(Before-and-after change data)
***

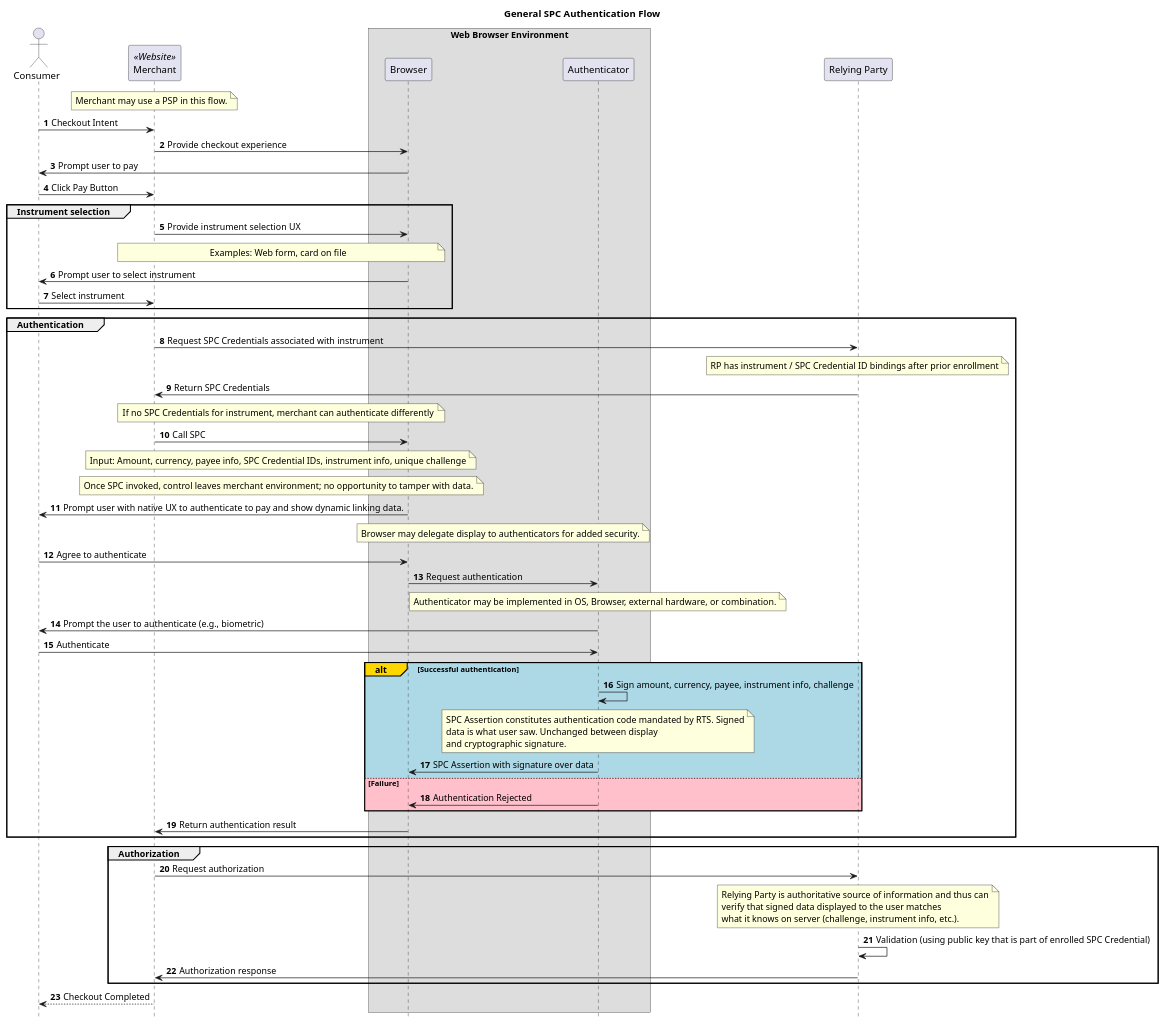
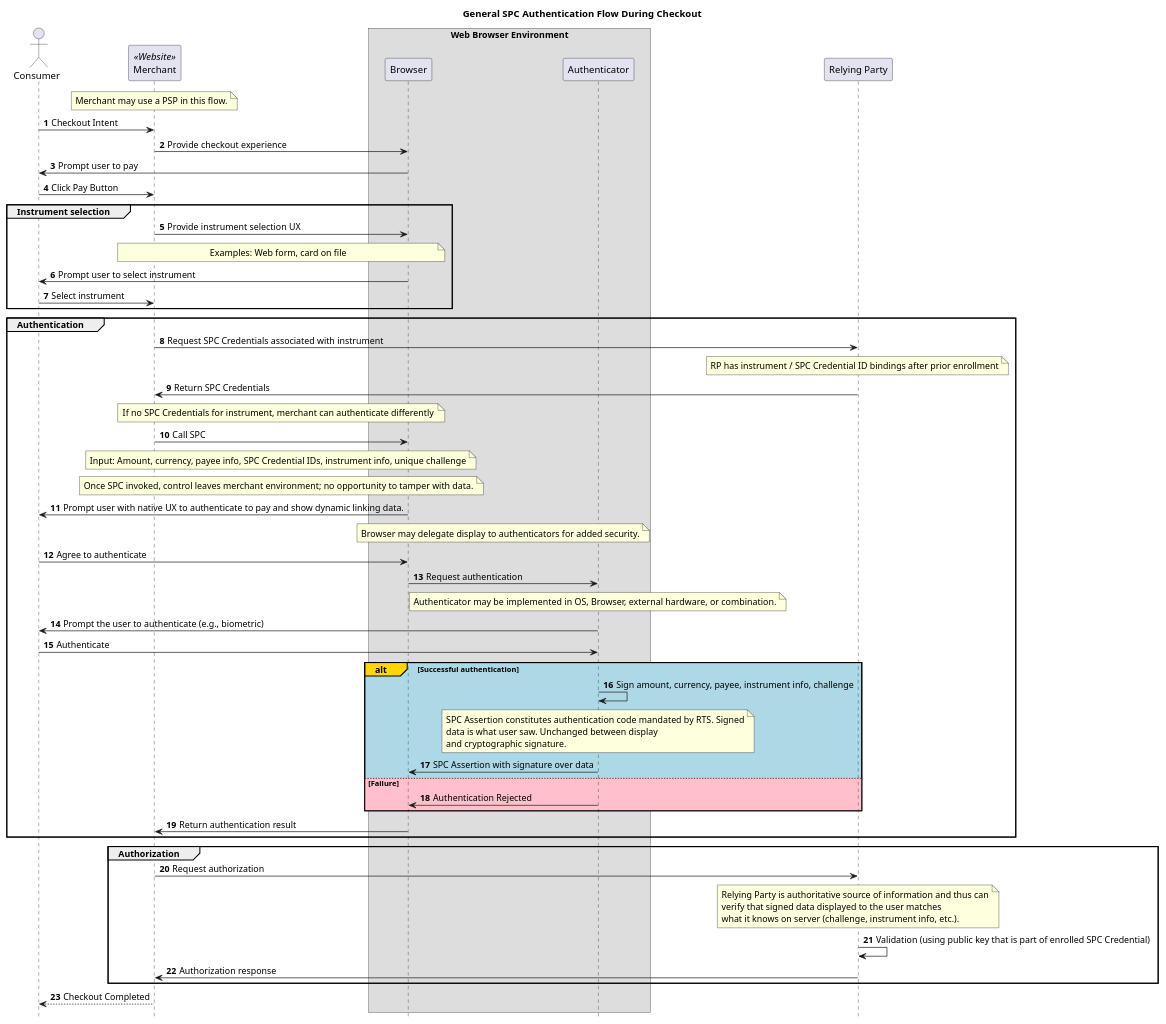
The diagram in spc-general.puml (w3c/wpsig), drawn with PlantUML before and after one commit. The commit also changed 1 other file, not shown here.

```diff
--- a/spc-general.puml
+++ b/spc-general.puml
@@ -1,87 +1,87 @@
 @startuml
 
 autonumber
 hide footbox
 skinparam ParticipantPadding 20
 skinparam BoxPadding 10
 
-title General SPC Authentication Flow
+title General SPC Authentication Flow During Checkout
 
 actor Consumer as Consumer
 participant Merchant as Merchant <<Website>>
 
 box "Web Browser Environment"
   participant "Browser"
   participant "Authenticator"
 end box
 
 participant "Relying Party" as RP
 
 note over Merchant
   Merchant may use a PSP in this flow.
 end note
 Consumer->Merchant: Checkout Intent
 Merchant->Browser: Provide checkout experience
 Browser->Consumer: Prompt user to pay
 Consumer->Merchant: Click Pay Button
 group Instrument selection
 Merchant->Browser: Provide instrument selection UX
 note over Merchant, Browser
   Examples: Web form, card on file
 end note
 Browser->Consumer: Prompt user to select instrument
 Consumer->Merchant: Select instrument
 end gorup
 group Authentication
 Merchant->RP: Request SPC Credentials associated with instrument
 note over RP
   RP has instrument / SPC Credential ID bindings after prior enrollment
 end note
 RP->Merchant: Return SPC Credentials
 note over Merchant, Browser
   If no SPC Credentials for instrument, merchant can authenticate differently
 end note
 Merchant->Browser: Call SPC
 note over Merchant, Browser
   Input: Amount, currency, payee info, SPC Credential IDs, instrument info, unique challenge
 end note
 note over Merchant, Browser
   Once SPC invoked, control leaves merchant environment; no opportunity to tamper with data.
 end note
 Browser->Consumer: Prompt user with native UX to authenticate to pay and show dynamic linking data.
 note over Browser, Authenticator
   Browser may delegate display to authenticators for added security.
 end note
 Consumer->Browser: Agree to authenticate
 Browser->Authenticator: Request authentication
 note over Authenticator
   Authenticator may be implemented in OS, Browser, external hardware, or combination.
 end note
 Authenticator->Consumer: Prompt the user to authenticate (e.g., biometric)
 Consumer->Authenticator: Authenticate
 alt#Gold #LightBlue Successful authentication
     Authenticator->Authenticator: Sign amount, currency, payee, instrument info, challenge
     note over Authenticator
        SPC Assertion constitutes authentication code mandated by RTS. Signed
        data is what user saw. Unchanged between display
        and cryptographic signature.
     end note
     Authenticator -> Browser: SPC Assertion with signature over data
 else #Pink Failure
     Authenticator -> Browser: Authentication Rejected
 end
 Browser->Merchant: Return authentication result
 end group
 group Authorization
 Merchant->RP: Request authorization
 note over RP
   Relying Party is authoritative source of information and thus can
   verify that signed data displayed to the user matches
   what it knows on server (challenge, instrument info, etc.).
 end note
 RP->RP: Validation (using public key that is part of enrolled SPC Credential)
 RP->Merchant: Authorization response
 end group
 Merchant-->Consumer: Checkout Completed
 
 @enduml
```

***

== Task goal ==
Each line in the records above that contains the word "Prompt" must be copied.

== Solution for this exercise ==
 Browser->Consumer: Prompt user to pay
 Browser->Consumer: Prompt user to select instrument
 Browser->Consumer: Prompt user with native UX to authenticate to pay and show dynamic linking data.
 Authenticator->Consumer: Prompt the user to authenticate (e.g., biometric)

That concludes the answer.